Most children recover from sports-related concussions within a few days, but some continue to have symptoms for a month or longer. The reasons for this have been unclear. The authors of this study sought to identify risk factors that might be associated with longer recovery times.
The researchers analyzed data from 182 children who were seen at a sports concussion clinic within three weeks of their injury. The patients completed the Post-Concussion Symptom Scale (PCSS), which uses a 0-6 scale to assess the severity of 22 symptoms. The higher the number, the more severe the symptoms.
The investigators found that the total score on the PCSS was independently associated with the length of time that patients had concussion symptoms. The higher the score, the more likely a child would have symptoms for longer than 28 days, according to the study published April 25 in The Journal of Pediatrics.
Identifying risk factors for prolonged recovery from concussion will enable doctors to provide the best treatment for patients, said the researchers from Boston Children's Hospital and the University of Pittsburgh Medical Center.
Some of the symptoms included on the PCSS questionnaire include headache, vomiting, balance problems, sleeping more or less than usual, sensitivity to light or noise, fatigue, numbness, problems with memory or concentration, and visual problems.
"Parents, physicians and caregivers of athletes who suffer from a high-degree of symptoms after a sports-related concussion should start preparing for the possibility of a prolonged recovery," study author Dr. William Meehan said in a journal news release.

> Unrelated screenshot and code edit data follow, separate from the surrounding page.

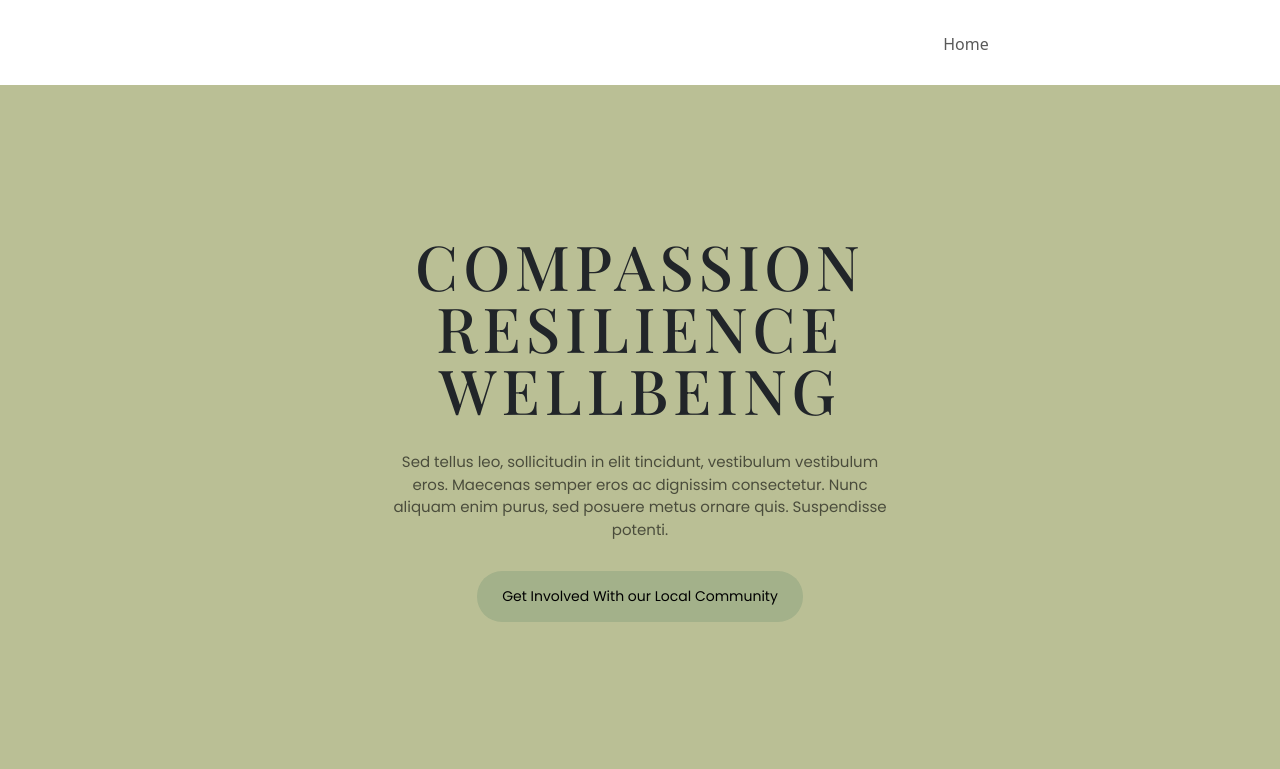
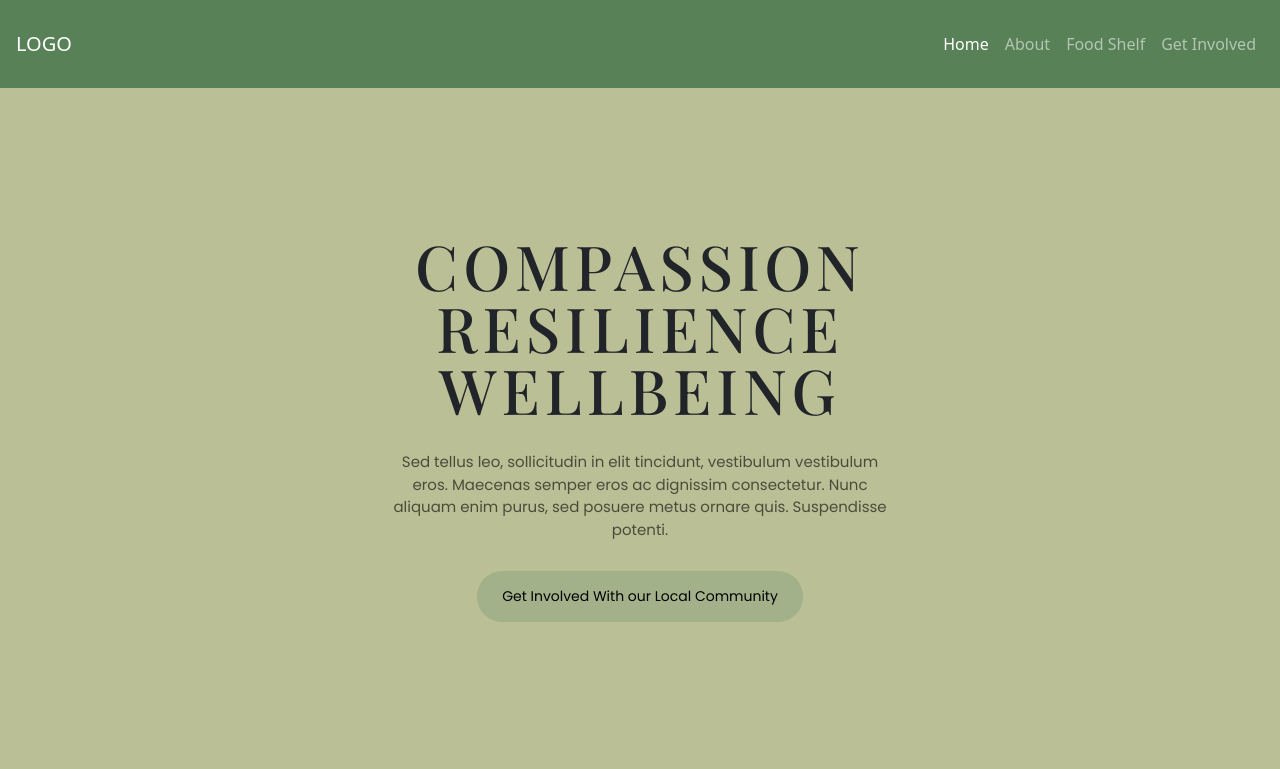
Before and after one commit to whaleism/ncaone, a plain HTML site: page index.html in a window 1280 px wide. Shown: the top 769 px of the page. Drawn offline with nearby package versions, Linux system fonts and the light colour scheme; grey boxes are pictures that could not be loaded; a web font is replaced by a local one.

Commit message:
Updated Navbar

```diff
--- a/index.html
+++ b/index.html
@@ -37,12 +37,10 @@
     <link rel="stylesheet" href="/src/style.css" />
   </head>
   <body>
-    <nav
-      class="navbar navbar-expand-lg py-4 bg-color fixed-top navbar-text-color"
-    >
+    <nav class="navbar navbar-expand-lg py-4 fixed-top navbar-dark">
       <div class="container-fluid">
         <a
-          class="navbar-brand px-3 px-lg-5 text-white"
+          class="navbar-brand px-3 px-lg-"
           href="/"
           alt="Logo placed here, but left blank intentionally"
         >
@@ -61,29 +59,25 @@
         </button>
         <div class="collapse navbar-collapse" id="navbarNav">
           <ul class="navbar-nav px-3 ms-auto">
-            <li class="nav-item active">
-              <a class="nav-link" aria-current="page" href="/" title="Homepage"
+            <li class="nav-item">
+              <a
+                class="nav-link active"
+                aria-current="page"
+                href="/"
+                title="Homepage"
                 >Home</a
               >
             </li>
             <li class="nav-item">
-              <a
-                class="nav-link text-white"
-                href="/about.html"
-                title="About Page"
+              <a class="nav-link" href="/about.html" title="About Page"
                 >About</a
               >
             </li>
             <li class="nav-item">
-              <a class="nav-link text-white" href="/" title="Food Shelf"
-                >Food Shelf</a
-              >
+              <a class="nav-link" href="/" title="Food Shelf">Food Shelf</a>
             </li>
             <li class="nav-item">
-              <a
-                class="nav-link text-white"
-                href="/contact.html"
-                title="Contact Page"
+              <a class="nav-link" href="/contact.html" title="Contact Page"
                 >Get Involved</a
               >
             </li>
--- a/src/style.css
+++ b/src/style.css
@@ -145,6 +145,10 @@ footer .h2 {
 
 .contact-style a:hover {
   color: rgba(0, 0, 0, 0.6);
+}
+
+.navbar {
+  background-color: var(--secondary-color) !important;
 }
 
 .container-fluid {
```
Also changed, not shown: about.html (+8 -14 lines), contact.html (+7 -11 lines).
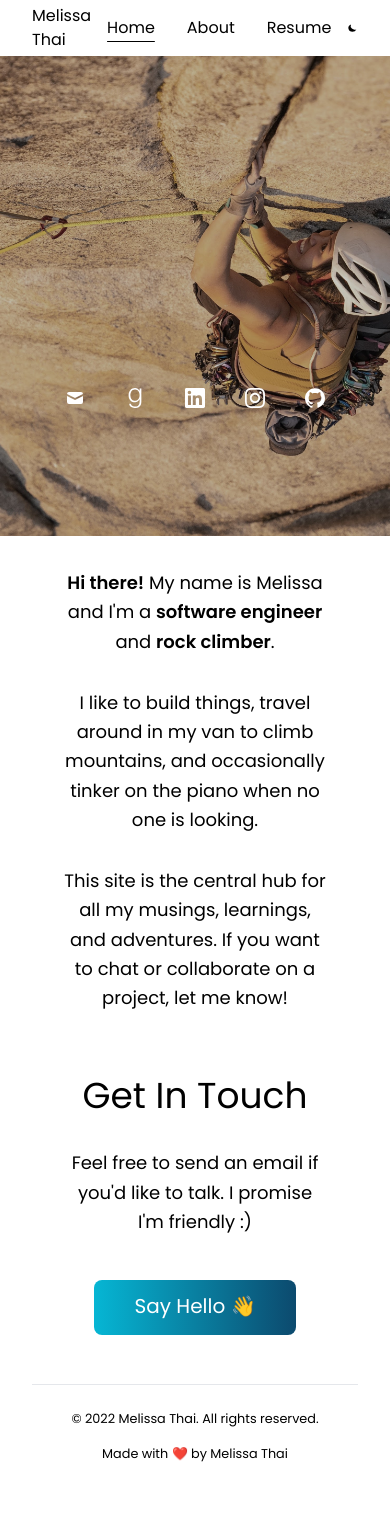
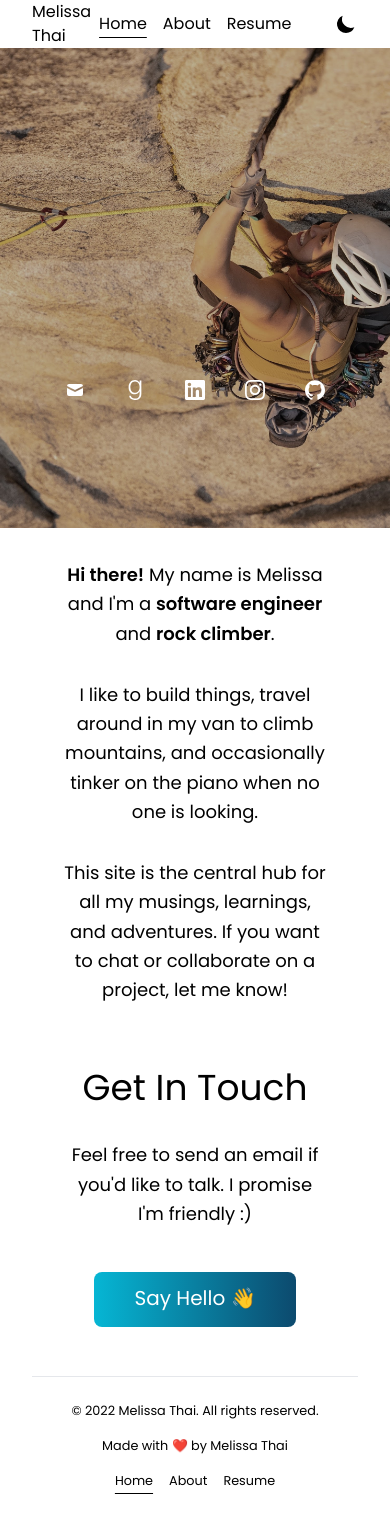
Before and after one commit to melissapthai/melissapthai.com, a Next.js app: page / in a window 390 px wide. Shown: the top 1524 px of the page. Built offline with nearby package versions, Linux system fonts and the light colour scheme.

Commit message:
lil tweak

```diff
--- a/components/footer.tsx
+++ b/components/footer.tsx
@@ -18,7 +18,7 @@ export default function Footer() {
             <div className="py-2 text-center lg:py-4">
               Made with ❤️ by Melissa Thai
             </div>
-            <div className="collapse flex justify-end lg:visible">
+            <div className="flex justify-center lg:justify-end">
               {routes.map((route) => (
                 <NavLink
                   key={route.href}
--- a/components/navlink.tsx
+++ b/components/navlink.tsx
@@ -9,7 +9,7 @@ export default function NavLink({
   return (
     <Link
       href={href}
-      className={classNames("p-4 underline-offset-8 hover:underline", {
+      className={classNames("p-2 underline-offset-8 hover:underline lg:p-4", {
         "underline underline-offset-8": selected,
       })}
     >
```
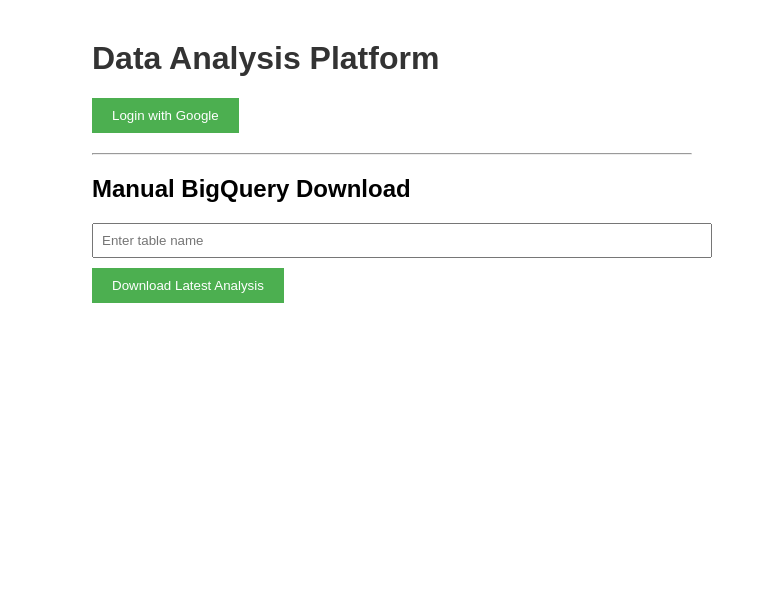
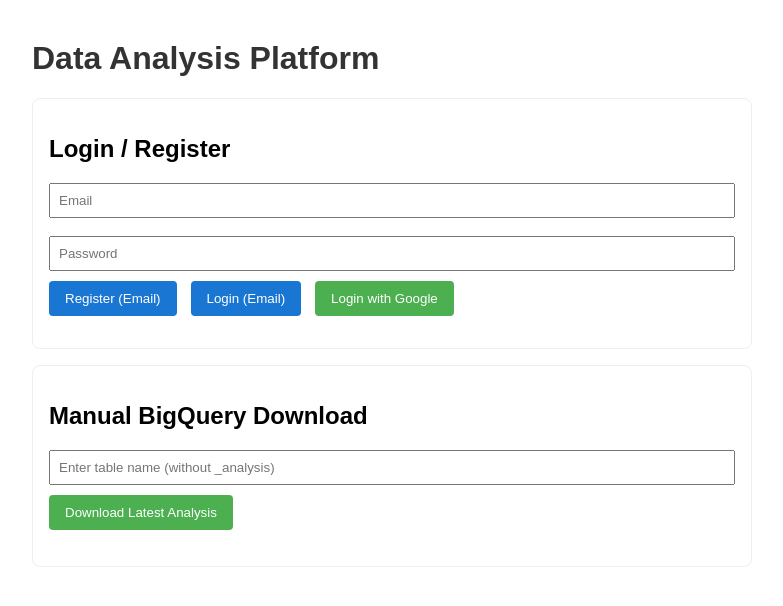
Before and after one commit to babyclaire0222-cyber/gcp-data-analysis-platform, a Flask app: template webapp/templates/index.html in a window 1280 px wide. Shown: the top 606 px of the page, without its empty margins (248-1031 px from the left). Run offline with Flask 3, Linux system fonts and the light colour scheme; the template is opened without the code that fills it, so the values that code supplies are empty; some libraries are stand-ins or nearby versions.

Commit message:
Update index.html

```diff
--- a/webapp/templates/index.html
+++ b/webapp/templates/index.html
@@ -1,64 +1,92 @@
 <!DOCTYPE html>
 <html>
 <head>
+  <meta charset="utf-8" />
   <title>Data Analysis Platform</title>
-    <script src="https://www.gstatic.com/firebasejs/10.7.1/firebase-app.js"></script>
-    <script src="https://www.gstatic.com/firebasejs/10.7.1/firebase-auth.js"></script>
+
+  <!-- Firebase (compat builds for simple global 'firebase.*' usage) -->
+  <script src="https://www.gstatic.com/firebasejs/10.7.1/firebase-app-compat.js"></script>
+  <script src="https://www.gstatic.com/firebasejs/10.7.1/firebase-auth-compat.js"></script>
 
   <style>
     body { font-family: Arial, sans-serif; margin: 40px; }
-        .container { max-width: 600px; margin: auto; }
+    .container { max-width: 720px; margin: auto; }
     h1 { color: #333; }
     form { margin-bottom: 20px; }
-        input[type="file"], input[type="text"] { padding: 8px; margin-bottom: 10px; width: 100%; }
-        button { padding: 10px 20px; background-color: #4CAF50; color: white; border: none; cursor: pointer; }
-        button:hover { background-color: #45a049; }
-        .message { margin-top: 20px; padding: 10px; border-radius: 4px; }
+    input[type="file"], input[type="text"], input[type="email"], input[type="password"] {
+      padding: 8px; margin-bottom: 10px; width: 100%;
+      box-sizing: border-box;
+    }
+    button {
+      padding: 10px 16px; background-color: #4CAF50; color: white;
+      border: none; cursor: pointer; border-radius: 4px; margin-right: 6px;
+    }
+    button.secondary { background-color: #1976d2; }
+    button.warn { background-color: #9e9e9e; }
+    button:hover { opacity: 0.95; }
+    .row { display:flex; gap:8px; flex-wrap:wrap; }
+    .card { border: 1px solid #eee; border-radius: 8px; padding: 16px; margin: 16px 0; }
+    .message { margin-top: 12px; padding: 10px; border-radius: 4px; }
     .success { background-color: #d4edda; color: #155724; }
-        .error { background-color: #f8d7da; color: #721c24; }
-        #download-link { display: none; margin-top: 15px; }
-        #auth-section { margin-bottom: 20px; }
+    .error   { background-color: #f8d7da; color: #721c24; }
+    .info    { background-color: #e8f4fd; color: #084b8a; }
+    #download-link { display: none; margin-top: 12px; }
+    #user-info { font-weight: bold; }
+    .muted { color:#666; font-size: 0.9em; }
   </style>
 </head>
 <body>
   <div class="container">
     <h1>Data Analysis Platform</h1>
 
-        <!-- Firebase Auth Section -->
-        <div id="auth-section">
-            <button id="login-btn">Login with Google</button>
-            <button id="logout-btn" style="display:none;">Logout</button>
-            <p id="user-info" style="font-weight:bold;"></p>
+    <!-- Auth Section -->
+    <div class="card" id="auth-section">
+      <h2>Login / Register</h2>
+
+      <div class="row">
+        <input type="email" id="email" placeholder="Email" />
+        <input type="password" id="password" placeholder="Password" />
+      </div>
+      <div class="row">
+        <button id="register-btn" class="secondary">Register (Email)</button>
+        <button id="login-email-btn" class="secondary">Login (Email)</button>
+        <button id="login-google-btn">Login with Google</button>
+        <button id="logout-btn" class="warn" style="display:none;">Logout</button>
+      </div>
+      <div id="auth-msg" class="message info" style="display:none;"></div>
+      <p id="user-info"></p>
     </div>
 
-        <!-- File Upload Form (hidden until login) -->
-        <div id="upload-section" style="display:none;">
+    <!-- Upload Section (shown after login) -->
+    <div class="card" id="upload-section" style="display:none;">
+      <h2>Upload File for Analysis</h2>
       <form id="uploadForm" method="POST" enctype="multipart/form-data">
-                <input type="file" name="file" required>
+        <input type="file" name="file" required />
         <button type="submit">Upload & Analyze</button>
       </form>
 
-            <!-- Messages -->
       <div id="message" class="message" style="display:none;"></div>
 
-            <!-- Automatic Download Link -->
+      <!-- Auto download link (used if backend returns table name) -->
       <div id="download-link">
         <a id="download-url" href="#" download>⬇ Download Analysis Results (CSV)</a>
       </div>
+      <p class="muted">Supported: CSV, XLSX/XLS, JSON (NDJSON), Parquet, and .sql (via Pub/Sub).</p>
     </div>
 
-        <hr>
-
-        <!-- Manual BigQuery Download -->
+    <!-- Manual Download -->
+    <div class="card">
       <h2>Manual BigQuery Download</h2>
       <form id="downloadForm">
-            <input type="text" name="table" placeholder="Enter table name" required>
+        <input type="text" name="table" placeholder="Enter table name (without _analysis)" required />
         <button type="submit">Download Latest Analysis</button>
       </form>
+      <div id="manual-msg" class="message" style="display:none;"></div>
+    </div>
   </div>
 
   <script>
-    // 🔹 Firebase Config
+    // ---------- Firebase setup ----------
     const firebaseConfig = {
       apiKey: "AIzaSyBhSeQrn4vDzr8910pEziwvlYOra1WC7jQ",
       authDomain: "data-analysis-webapp.firebaseapp.com",
@@ -68,58 +96,101 @@
       appId: "1:835249000571:web:81e2cb70e84e53194812de",
       measurementId: "G-JV8TWVXNDV"
     };
-
-    // 🔹 Init Firebase
-    const app = firebase.initializeApp(firebaseConfig);
+    firebase.initializeApp(firebaseConfig);
     const auth = firebase.auth();
 
-    let idToken = null;  // store token globally
+    // UI elements
+    const loginGoogleBtn = document.getElementById("login-google-btn");
+    const loginEmailBtn  = document.getElementById("login-email-btn");
+    const registerBtn    = document.getElementById("register-btn");
+    const logoutBtn      = document.getElementById("logout-btn");
+    const userInfo       = document.getElementById("user-info");
+    const uploadSection  = document.getElementById("upload-section");
+    const authMsg        = document.getElementById("auth-msg");
 
-    const loginBtn = document.getElementById("login-btn");
-    const logoutBtn = document.getElementById("logout-btn");
-    const userInfo = document.getElementById("user-info");
-    const uploadSection = document.getElementById("upload-section");
+    const emailEl = document.getElementById("email");
+    const passwordEl = document.getElementById("password");
 
-    // Google Login
-    loginBtn.onclick = () => {
+    let idToken = null;
+
+    function showAuthMsg(text, type="info") {
+      authMsg.textContent = text;
+      authMsg.className = "message " + type;
+      authMsg.style.display = "block";
+    }
+
+    function clearAuthMsg() {
+      authMsg.style.display = "none";
+      authMsg.textContent = "";
+    }
+
+    // Register with email/password
+    registerBtn.onclick = async () => {
+      clearAuthMsg();
+      try {
+        await auth.createUserWithEmailAndPassword(emailEl.value, passwordEl.value);
+        showAuthMsg("✅ Registration successful, you are now signed in.", "success");
+      } catch (e) {
+        showAuthMsg("❌ " + e.message, "error");
+      }
+    };
+
+    // Login with email/password
+    loginEmailBtn.onclick = async () => {
+      clearAuthMsg();
+      try {
+        await auth.signInWithEmailAndPassword(emailEl.value, passwordEl.value);
+      } catch (e) {
+        showAuthMsg("❌ " + e.message, "error");
+      }
+    };
+
+    // Google login
+    loginGoogleBtn.onclick = async () => {
+      clearAuthMsg();
+      try {
         const provider = new firebase.auth.GoogleAuthProvider();
-        auth.signInWithPopup(provider);
+        await auth.signInWithPopup(provider);
+      } catch (e) {
+        showAuthMsg("❌ " + e.message, "error");
+      }
     };
 
     // Logout
-    logoutBtn.onclick = () => {
-        auth.signOut();
-        idToken = null;
-    };
+    logoutBtn.onclick = () => auth.signOut();
 
-    // Auth state change
+    // Auth state listener
     auth.onAuthStateChanged(async (user) => {
       if (user) {
         userInfo.textContent = `Logged in as: ${user.email}`;
-            loginBtn.style.display = "none";
         logoutBtn.style.display = "inline-block";
         uploadSection.style.display = "block";
-
-            // 🔹 Get Firebase ID Token
-            idToken = await user.getIdToken();
-            console.log("Got ID Token:", idToken);
+        try {
+          idToken = await user.getIdToken(/* forceRefresh */ true);
+        } catch {
+          idToken = null;
+          showAuthMsg("⚠ Could not get ID token; requests may fail.", "error");
+        }
       } else {
         userInfo.textContent = "";
-            loginBtn.style.display = "inline-block";
         logoutBtn.style.display = "none";
         uploadSection.style.display = "none";
         idToken = null;
       }
     });
 
-    // 🔹 Handle file upload (with token)
+    // ---------- Helpers to call backend with auth ----------
+    async function authFetch(url, options={}) {
+      options.headers = options.headers || {};
+      if (idToken) {
+        options.headers["Authorization"] = "Bearer " + idToken;
+      }
+      return fetch(url, options);
+    }
+
+    // ---------- Upload & analyze ----------
     document.getElementById("uploadForm").onsubmit = async function(e) {
       e.preventDefault();
-        if (!idToken) {
-            alert("Please login first.");
-            return;
-        }
-
       const formData = new FormData(this);
       const messageDiv = document.getElementById("message");
       const downloadDiv = document.getElementById("download-link");
@@ -127,50 +198,89 @@
 
       messageDiv.style.display = "none";
       downloadDiv.style.display = "none";
-
-        messageDiv.className = "message";
-        messageDiv.innerHTML = "⏳ Uploading file & processing in BigQuery...";
+      messageDiv.className = "message info";
+      messageDiv.textContent = "⏳ Uploading & processing in BigQuery...";
       messageDiv.style.display = "block";
 
       try {
-            const response = await fetch("/", {
-                method: "POST",
-                body: formData,
-                headers: { "Authorization": "Bearer " + idToken }  // ✅ Attach token
-            });
+        const resp = await authFetch("/", { method: "POST", body: formData });
 
-            const result = await response.json();
+        // Try JSON first; if not JSON, fallback to text
+        let data = null, text = null;
+        const ct = resp.headers.get("content-type") || "";
+        if (ct.includes("application/json")) {
+          data = await resp.json();
+        } else {
+          text = await resp.text();
+        }
 
-            if (result.success) {
+        if (resp.ok) {
           messageDiv.className = "message success";
-                messageDiv.innerHTML = "✅ " + result.message;
+          messageDiv.textContent = (data?.message) || "✅ Analysis completed successfully!";
 
-                if (result.table) {
-                    downloadUrl.href = `/download_bq?table=${encodeURIComponent(result.table)}`;
+          // If backend provided a table, show auto download link
+          const tableName =
+            data?.table ||
+            (/table=([^"'>\s]+)/.exec(text || "") || [null, null])[1];
+
+          if (tableName) {
+            // Use an authenticated download (so headers are included)
+            downloadUrl.onclick = async (e) => {
+              e.preventDefault();
+              await downloadAnalysisCsv(tableName);
+            };
+            downloadUrl.href = "#";
+            downloadUrl.textContent = "⬇ Download Analysis Results (CSV)";
             downloadDiv.style.display = "block";
           }
         } else {
+          const msg = data?.error || text || "Request failed.";
           messageDiv.className = "message error";
-                messageDiv.innerHTML = "❌ " + (result.error || "Unknown error");
+          messageDiv.textContent = "❌ " + msg;
         }
       } catch (err) {
         messageDiv.className = "message error";
-            messageDiv.innerHTML = "❌ Upload failed: " + err.message;
+        messageDiv.textContent = "❌ Upload failed: " + err.message;
       }
     };
 
-    // 🔹 Handle manual download (with token)
+    // ---------- Manual download with auth header (Blob → save) ----------
     document.getElementById("downloadForm").onsubmit = async function(e) {
       e.preventDefault();
-        if (!idToken) {
-            alert("Please login first.");
-            return;
-        }
       const table = this.table.value.trim();
-        if (table) {
-            window.location.href = `/download_bq?table=${encodeURIComponent(table)}&token=${idToken}`;
+      const manualMsg = document.getElementById("manual-msg");
+      manualMsg.style.display = "none";
+
+      if (!table) return;
+      try {
+        await downloadAnalysisCsv(table);
+        manualMsg.className = "message success";
+        manualMsg.textContent = "✅ Download started.";
+        manualMsg.style.display = "block";
+      } catch (err) {
+        manualMsg.className = "message error";
+        manualMsg.textContent = "❌ " + err.message;
+        manualMsg.style.display = "block";
       }
     };
+
+    async function downloadAnalysisCsv(table) {
+      const url = `/download_bq?table=${encodeURIComponent(table)}`;
+      const resp = await authFetch(url, { method: "GET" });
+      if (!resp.ok) {
+        const ct = resp.headers.get("content-type") || "";
+        const errText = ct.includes("application/json") ? (await resp.json()).error : await resp.text();
+        throw new Error(errText || "Download failed.");
+      }
+      const blob = await resp.blob();
+      const a = document.createElement("a");
+      a.href = URL.createObjectURL(blob);
+      a.download = `${table}_analysis.csv`;
+      document.body.appendChild(a);
+      a.click();
+      a.remove();
+      URL.revokeObjectURL(a.href);
+    }
   </script>
 </body>
 </html>
```
Lines whose indentation alone changed are shown as unchanged.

Some previous studies found that younger patients and those with memory loss had longer recovery times after suffering a concussion. But this study did not find that age or amnesia are risk factors for prolonged recovery time, the investigators pointed out in the news release.